▶ Task goal: Look for "import" in the listing below. Gather each line that contains it.

··· Material for the task ···

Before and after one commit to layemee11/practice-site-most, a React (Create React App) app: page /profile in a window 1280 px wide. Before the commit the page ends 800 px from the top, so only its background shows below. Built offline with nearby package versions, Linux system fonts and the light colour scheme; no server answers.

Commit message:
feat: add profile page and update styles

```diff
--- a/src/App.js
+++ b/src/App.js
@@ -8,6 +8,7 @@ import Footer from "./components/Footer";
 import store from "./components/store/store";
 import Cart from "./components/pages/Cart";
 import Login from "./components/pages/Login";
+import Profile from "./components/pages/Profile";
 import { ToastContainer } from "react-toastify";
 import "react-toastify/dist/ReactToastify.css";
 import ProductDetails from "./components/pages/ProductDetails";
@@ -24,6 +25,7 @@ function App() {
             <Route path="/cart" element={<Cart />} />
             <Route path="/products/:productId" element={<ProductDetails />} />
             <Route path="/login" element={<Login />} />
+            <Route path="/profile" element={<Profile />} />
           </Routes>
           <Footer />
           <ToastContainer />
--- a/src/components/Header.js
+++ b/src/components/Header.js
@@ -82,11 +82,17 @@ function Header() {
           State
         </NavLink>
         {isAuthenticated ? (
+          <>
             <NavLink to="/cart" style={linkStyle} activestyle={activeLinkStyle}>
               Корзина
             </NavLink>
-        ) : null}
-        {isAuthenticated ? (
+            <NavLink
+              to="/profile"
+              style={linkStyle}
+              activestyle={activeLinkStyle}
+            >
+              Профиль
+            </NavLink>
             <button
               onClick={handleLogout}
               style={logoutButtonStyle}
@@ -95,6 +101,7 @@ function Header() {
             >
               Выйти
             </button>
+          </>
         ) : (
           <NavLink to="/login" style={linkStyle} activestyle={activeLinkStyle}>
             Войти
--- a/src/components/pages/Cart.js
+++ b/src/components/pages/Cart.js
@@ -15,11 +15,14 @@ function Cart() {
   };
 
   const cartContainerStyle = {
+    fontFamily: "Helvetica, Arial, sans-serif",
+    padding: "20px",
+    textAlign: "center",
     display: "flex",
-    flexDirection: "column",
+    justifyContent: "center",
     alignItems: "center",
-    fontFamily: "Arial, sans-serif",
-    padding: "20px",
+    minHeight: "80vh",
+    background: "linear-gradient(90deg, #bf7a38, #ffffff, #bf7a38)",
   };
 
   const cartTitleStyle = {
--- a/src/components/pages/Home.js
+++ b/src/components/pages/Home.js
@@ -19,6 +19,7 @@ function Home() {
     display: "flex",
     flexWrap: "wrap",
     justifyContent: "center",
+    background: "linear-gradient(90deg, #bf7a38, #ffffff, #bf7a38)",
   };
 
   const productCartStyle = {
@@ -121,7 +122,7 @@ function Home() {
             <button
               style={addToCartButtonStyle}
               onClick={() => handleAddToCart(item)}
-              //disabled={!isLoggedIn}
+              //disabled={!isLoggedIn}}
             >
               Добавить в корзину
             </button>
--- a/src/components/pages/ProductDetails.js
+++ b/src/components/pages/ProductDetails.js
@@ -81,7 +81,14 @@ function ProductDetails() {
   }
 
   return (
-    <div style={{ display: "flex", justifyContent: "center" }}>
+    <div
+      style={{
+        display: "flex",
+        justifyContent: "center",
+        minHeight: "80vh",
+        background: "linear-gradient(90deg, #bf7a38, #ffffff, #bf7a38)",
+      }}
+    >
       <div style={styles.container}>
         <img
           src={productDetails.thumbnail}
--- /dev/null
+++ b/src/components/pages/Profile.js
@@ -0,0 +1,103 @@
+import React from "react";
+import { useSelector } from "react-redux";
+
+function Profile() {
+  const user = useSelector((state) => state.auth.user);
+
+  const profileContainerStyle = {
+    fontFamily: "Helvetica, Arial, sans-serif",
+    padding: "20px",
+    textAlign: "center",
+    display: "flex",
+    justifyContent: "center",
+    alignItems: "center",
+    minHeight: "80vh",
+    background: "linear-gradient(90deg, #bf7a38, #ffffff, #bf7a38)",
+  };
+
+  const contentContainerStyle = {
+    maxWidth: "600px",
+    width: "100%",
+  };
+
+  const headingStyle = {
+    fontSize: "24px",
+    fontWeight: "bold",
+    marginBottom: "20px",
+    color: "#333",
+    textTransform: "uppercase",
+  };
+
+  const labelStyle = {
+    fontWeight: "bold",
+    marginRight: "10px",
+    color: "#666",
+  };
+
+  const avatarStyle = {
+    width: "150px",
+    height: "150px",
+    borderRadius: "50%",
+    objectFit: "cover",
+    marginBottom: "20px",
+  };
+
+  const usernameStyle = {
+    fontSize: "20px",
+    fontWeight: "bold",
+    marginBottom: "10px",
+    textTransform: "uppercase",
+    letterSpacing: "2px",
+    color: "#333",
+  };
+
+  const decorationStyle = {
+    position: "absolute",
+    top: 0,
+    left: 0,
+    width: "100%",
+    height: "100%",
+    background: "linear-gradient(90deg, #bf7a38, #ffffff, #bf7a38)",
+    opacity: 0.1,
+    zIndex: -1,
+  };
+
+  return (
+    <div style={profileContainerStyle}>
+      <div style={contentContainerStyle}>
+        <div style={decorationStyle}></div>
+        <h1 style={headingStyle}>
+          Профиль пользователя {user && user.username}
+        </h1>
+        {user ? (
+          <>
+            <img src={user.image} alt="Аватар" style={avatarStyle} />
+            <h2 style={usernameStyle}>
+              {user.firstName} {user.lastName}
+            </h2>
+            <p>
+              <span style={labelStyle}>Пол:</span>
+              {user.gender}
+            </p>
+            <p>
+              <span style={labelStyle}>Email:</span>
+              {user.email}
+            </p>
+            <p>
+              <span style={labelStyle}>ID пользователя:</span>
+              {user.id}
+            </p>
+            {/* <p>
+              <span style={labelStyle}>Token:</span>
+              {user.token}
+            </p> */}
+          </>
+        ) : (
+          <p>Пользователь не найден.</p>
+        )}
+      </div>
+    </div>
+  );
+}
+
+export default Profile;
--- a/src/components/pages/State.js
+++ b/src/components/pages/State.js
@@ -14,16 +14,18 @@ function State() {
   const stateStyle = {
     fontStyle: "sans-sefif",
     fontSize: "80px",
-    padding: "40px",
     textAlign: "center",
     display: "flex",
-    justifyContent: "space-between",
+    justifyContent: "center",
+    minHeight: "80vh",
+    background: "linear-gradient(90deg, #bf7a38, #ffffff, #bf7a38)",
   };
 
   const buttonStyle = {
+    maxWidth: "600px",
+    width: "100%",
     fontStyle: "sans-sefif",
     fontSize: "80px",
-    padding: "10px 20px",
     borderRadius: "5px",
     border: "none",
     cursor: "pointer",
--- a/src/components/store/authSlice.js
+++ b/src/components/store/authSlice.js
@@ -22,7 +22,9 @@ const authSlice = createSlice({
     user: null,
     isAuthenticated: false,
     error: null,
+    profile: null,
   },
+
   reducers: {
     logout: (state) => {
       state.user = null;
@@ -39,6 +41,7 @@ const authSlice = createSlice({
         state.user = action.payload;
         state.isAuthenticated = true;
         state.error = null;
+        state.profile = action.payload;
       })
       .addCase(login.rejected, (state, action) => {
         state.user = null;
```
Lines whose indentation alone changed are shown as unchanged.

···

▶ Answer below:
@@ -8,6 +8,7 @@ import Footer from "./components/Footer";
 import store from "./components/store/store";
 import Cart from "./components/pages/Cart";
 import Login from "./components/pages/Login";
+import Profile from "./components/pages/Profile";
 import { ToastContainer } from "react-toastify";
 import "react-toastify/dist/ReactToastify.css";
 import ProductDetails from "./components/pages/ProductDetails";
+import React from "react";
+import { useSelector } from "react-redux";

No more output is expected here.